Additionally, social stigma continues to act as a barrier for adoption of the methadone program for both doctors and patients. A 2010 Australian Family Physician article reflected that GPs might be hesitant in treating patients with opioid dependence, feeling they lack specialist support and preoccupied with “concern about ‘that sort of patient’ in their clinic”.
How might treatment for addiction be further improved?
In Dr Leslie’s experience, “some patients do not do well on methadone”. As a means of improving the outcomes of the methadone program, he suggests safe injecting clinics could be a viable second line for treatment-resistant patients. In line with this, a meta-analysis published in the British Journal of Psychiatry found that patients treated with supervised injectable heroin had significantly lower rates of concurrent ‘street’ heroin use than individuals allocated to the control group (mostly receiving methadone maintenance treatment).
A safe injecting clinic in North Richmond has been proposed by the Victorian government, but we are yet to hear whether it will go ahead.

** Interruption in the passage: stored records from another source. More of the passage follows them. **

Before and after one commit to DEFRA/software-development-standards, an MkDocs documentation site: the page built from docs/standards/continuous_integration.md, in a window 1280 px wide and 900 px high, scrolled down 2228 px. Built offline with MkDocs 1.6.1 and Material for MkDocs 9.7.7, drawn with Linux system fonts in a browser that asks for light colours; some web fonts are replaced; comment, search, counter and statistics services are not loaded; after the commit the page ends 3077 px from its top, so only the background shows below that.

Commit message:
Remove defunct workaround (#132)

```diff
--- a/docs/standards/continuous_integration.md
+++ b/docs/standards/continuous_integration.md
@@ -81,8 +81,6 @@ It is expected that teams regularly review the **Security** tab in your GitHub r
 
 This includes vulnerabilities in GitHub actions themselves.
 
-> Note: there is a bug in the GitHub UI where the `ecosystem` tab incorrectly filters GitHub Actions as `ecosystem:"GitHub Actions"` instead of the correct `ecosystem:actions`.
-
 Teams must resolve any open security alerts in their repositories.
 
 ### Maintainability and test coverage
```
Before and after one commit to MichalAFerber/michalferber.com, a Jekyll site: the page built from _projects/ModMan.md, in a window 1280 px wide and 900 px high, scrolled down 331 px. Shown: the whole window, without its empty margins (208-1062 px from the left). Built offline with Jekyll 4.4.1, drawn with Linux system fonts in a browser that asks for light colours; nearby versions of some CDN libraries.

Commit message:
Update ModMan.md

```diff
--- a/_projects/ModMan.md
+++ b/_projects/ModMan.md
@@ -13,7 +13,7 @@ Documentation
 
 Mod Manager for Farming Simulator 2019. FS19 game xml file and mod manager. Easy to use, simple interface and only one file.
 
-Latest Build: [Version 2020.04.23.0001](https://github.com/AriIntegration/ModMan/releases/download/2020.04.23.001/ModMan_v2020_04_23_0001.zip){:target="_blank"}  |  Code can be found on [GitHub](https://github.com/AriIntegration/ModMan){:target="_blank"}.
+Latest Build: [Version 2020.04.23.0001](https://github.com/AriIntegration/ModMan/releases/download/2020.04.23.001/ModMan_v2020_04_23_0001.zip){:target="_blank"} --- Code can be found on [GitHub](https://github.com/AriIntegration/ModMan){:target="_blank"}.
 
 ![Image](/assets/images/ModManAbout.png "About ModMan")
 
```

With an increasing dependence on opium-derived prescription medications, and growing enthusiasm for social solutions over punitive measures, the methadone program stands as a successful but less than perfect response. Whilst public concerns remain, perhaps a greater openness to new policy options may promise additional improvements to patient outcomes.
The views and opinions expressed in this article are those of the author and do not necessarily represent those of the Doctus Project.